### [PROBLEM STATEMENT]
The answer must be every entry below, word for word, with the pictures left out.

═══ RECORDS FOR THE EXERCISE ═══

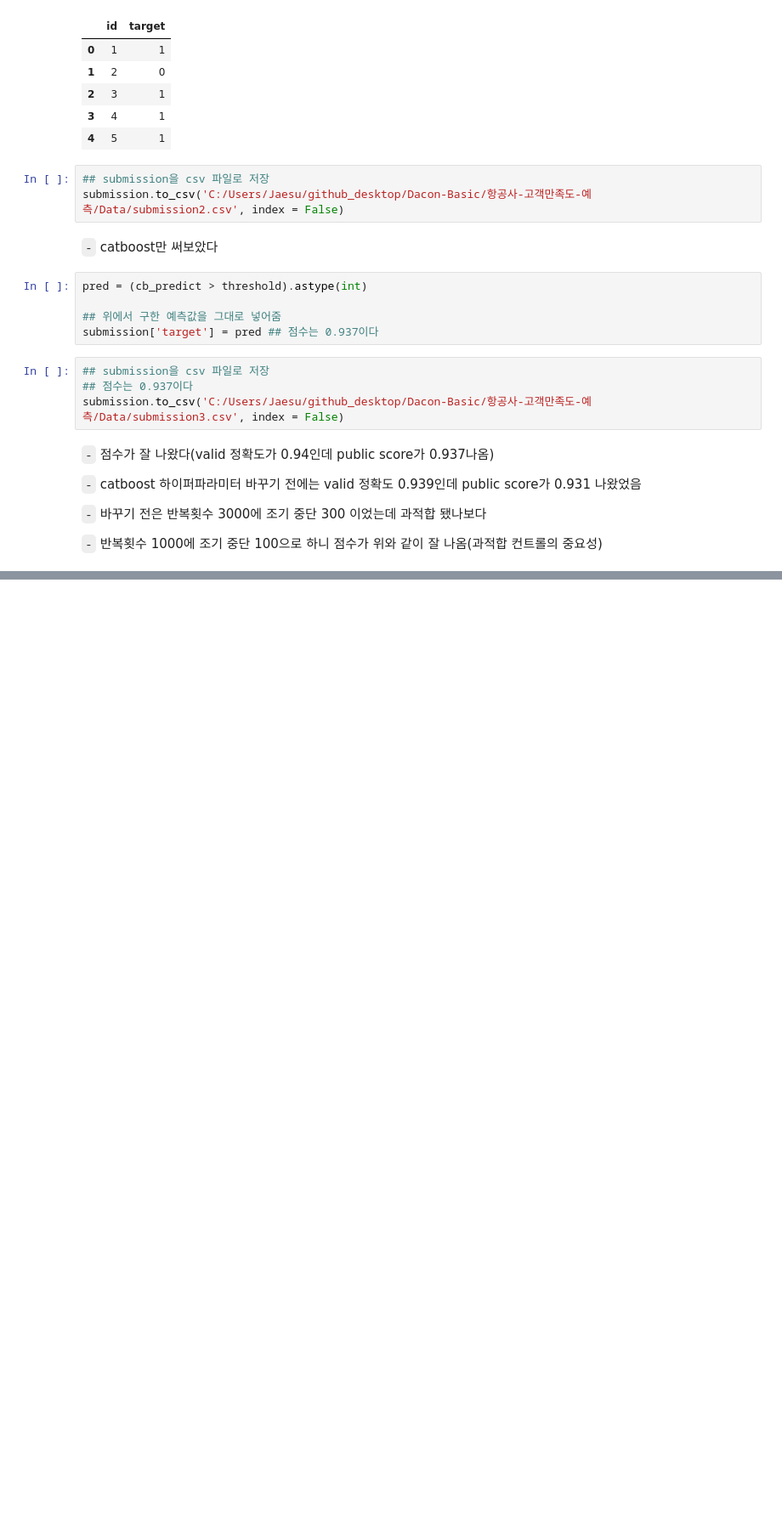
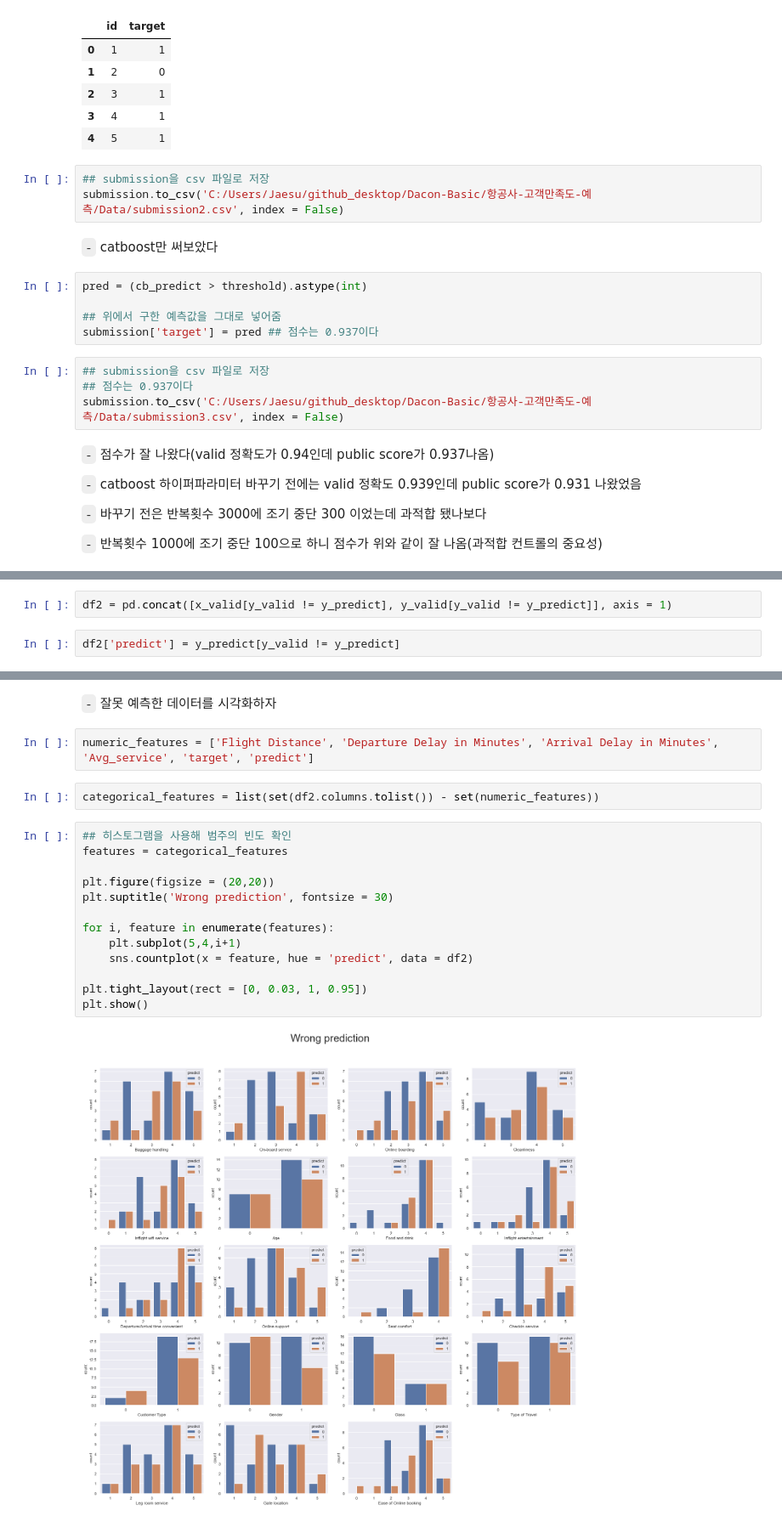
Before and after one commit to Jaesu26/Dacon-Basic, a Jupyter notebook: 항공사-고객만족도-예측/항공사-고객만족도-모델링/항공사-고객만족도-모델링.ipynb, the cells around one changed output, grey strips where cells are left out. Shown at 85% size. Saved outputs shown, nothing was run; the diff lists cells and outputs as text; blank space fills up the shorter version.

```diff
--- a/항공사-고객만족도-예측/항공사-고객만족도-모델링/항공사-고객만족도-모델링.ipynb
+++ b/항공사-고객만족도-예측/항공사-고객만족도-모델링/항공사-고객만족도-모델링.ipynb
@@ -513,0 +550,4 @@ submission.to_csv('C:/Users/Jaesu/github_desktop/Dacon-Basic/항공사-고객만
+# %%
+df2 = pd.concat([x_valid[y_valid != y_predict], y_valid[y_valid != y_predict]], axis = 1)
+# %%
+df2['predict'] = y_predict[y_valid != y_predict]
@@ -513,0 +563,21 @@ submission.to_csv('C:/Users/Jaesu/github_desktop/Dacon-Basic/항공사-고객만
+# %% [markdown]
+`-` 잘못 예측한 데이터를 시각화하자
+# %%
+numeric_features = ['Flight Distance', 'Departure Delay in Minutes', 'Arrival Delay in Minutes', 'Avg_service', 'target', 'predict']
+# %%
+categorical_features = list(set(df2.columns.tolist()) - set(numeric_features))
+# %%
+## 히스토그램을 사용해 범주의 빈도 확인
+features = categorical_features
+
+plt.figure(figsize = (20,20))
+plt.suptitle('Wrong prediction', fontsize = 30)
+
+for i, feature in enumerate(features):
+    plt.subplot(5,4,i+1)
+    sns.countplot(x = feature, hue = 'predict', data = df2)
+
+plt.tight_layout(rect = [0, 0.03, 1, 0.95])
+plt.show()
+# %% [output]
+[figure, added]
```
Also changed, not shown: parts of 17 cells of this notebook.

═══

### [WRITTEN ANSWER]
Before and after one commit to Jaesu26/Dacon-Basic, a Jupyter notebook: 항공사-고객만족도-예측/항공사-고객만족도-모델링/항공사-고객만족도-모델링.ipynb, the cells around one changed output, grey strips where cells are left out. Shown at 85% size. Saved outputs shown, nothing was run; the diff lists cells and outputs as text; blank space fills up the shorter version.

```diff
--- a/항공사-고객만족도-예측/항공사-고객만족도-모델링/항공사-고객만족도-모델링.ipynb
+++ b/항공사-고객만족도-예측/항공사-고객만족도-모델링/항공사-고객만족도-모델링.ipynb
@@ -513,0 +550,4 @@ submission.to_csv('C:/Users/Jaesu/github_desktop/Dacon-Basic/항공사-고객만
+# %%
+df2 = pd.concat([x_valid[y_valid != y_predict], y_valid[y_valid != y_predict]], axis = 1)
+# %%
+df2['predict'] = y_predict[y_valid != y_predict]
@@ -513,0 +563,21 @@ submission.to_csv('C:/Users/Jaesu/github_desktop/Dacon-Basic/항공사-고객만
+# %% [markdown]
+`-` 잘못 예측한 데이터를 시각화하자
+# %%
+numeric_features = ['Flight Distance', 'Departure Delay in Minutes', 'Arrival Delay in Minutes', 'Avg_service', 'target', 'predict']
+# %%
+categorical_features = list(set(df2.columns.tolist()) - set(numeric_features))
+# %%
+## 히스토그램을 사용해 범주의 빈도 확인
+features = categorical_features
+
+plt.figure(figsize = (20,20))
+plt.suptitle('Wrong prediction', fontsize = 30)
+
+for i, feature in enumerate(features):
+    plt.subplot(5,4,i+1)
+    sns.countplot(x = feature, hue = 'predict', data = df2)
+
+plt.tight_layout(rect = [0, 0.03, 1, 0.95])
+plt.show()
+# %% [output]
+[figure, added]
```
Also changed, not shown: parts of 17 cells of this notebook.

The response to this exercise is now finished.